What you have to do:
Whenever a line in the entries below includes the string "black", count that line. Report the total alone.
************
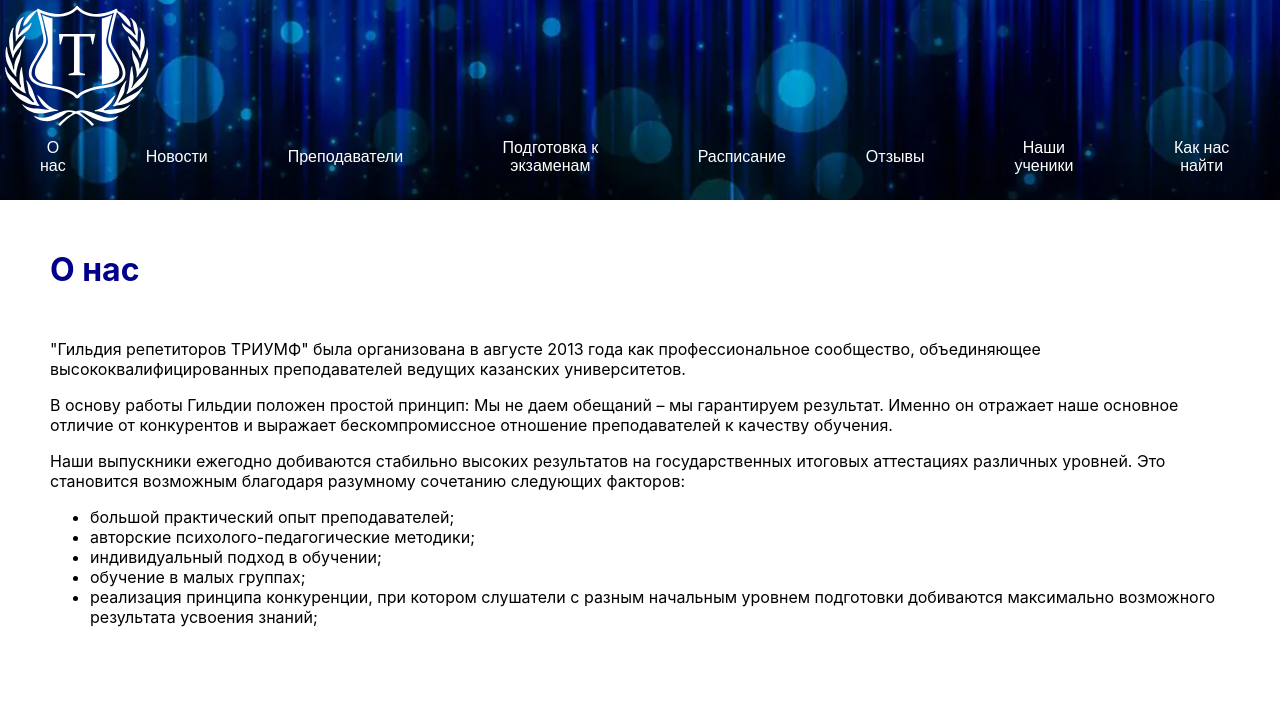
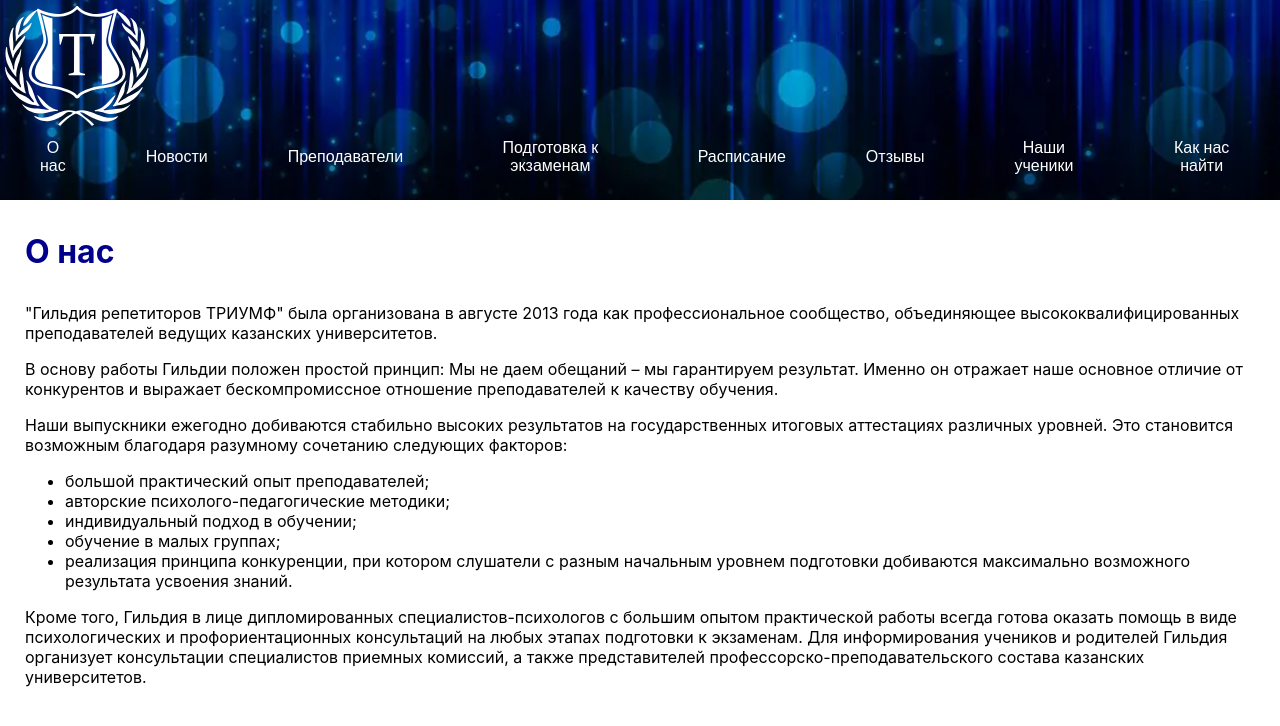
Before and after one commit to 1khazipov/triumf, a React (Create React App) app: page / in a window 1280 px wide. Shown: the top 726 px of the page. Built offline with nearby package versions, Linux system fonts and the light colour scheme.

Commit message:
added info to About.tsx

```diff
--- a/src/pages/About.tsx
+++ b/src/pages/About.tsx
@@ -41,11 +41,11 @@
                     </div>
                 </div>
             </header>
-            <h1 style={{ textAlign: 'left', margin: '50px', color: '#00008B' }}>
+            <h1 style={{ textAlign: 'left', margin: '25px', color: '#00008B' }}>
                 <p>О нас</p>
             </h1>
 
-            <div style={{ textAlign: 'left', margin: '50px', color: 'black' }}>
+            <div style={{ textAlign: 'left', margin: '25px', color: 'black' }}>
                 <p>"Гильдия репетиторов ТРИУМФ" была организована в августе 2013 года как профессиональное сообщество, объединяющее высококвалифицированных преподавателей ведущих казанских университетов.</p>
                 <p>В основу работы Гильдии положен простой принцип: Мы не даем обещаний – мы гарантируем результат. Именно он отражает наше основное отличие от конкурентов и выражает бескомпромиссное отношение преподавателей к качеству обучения.</p>
                 <p>Наши выпускники ежегодно добиваются стабильно высоких результатов на государственных итоговых аттестациях различных уровней. Это становится возможным благодаря разумному сочетанию следующих факторов:</p>
@@ -54,8 +54,9 @@
                     <li>авторские психолого-педагогические методики;</li>
                     <li>индивидуальный подход в обучении;</li>
                     <li>обучение в малых группах;</li>
-                    <li>реализация принципа конкуренции, при котором слушатели с разным начальным уровнем подготовки добиваются максимально возможного результата усвоения знаний;</li>
+                    <li>реализация принципа конкуренции, при котором слушатели с разным начальным уровнем подготовки добиваются максимально возможного результата усвоения знаний.</li>
                 </ul>
+                <p>Кроме того, Гильдия в лице дипломированных специалистов-психологов  с большим опытом практической работы  всегда готова оказать помощь в виде психологических и профориентационных консультаций на любых этапах подготовки к экзаменам. Для информирования учеников и родителей Гильдия организует консультации специалистов приемных комиссий, а также представителей профессорско-преподавательского состава казанских университетов.</p>
             </div>
         </div>
     );
```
************
Exercise answer:
2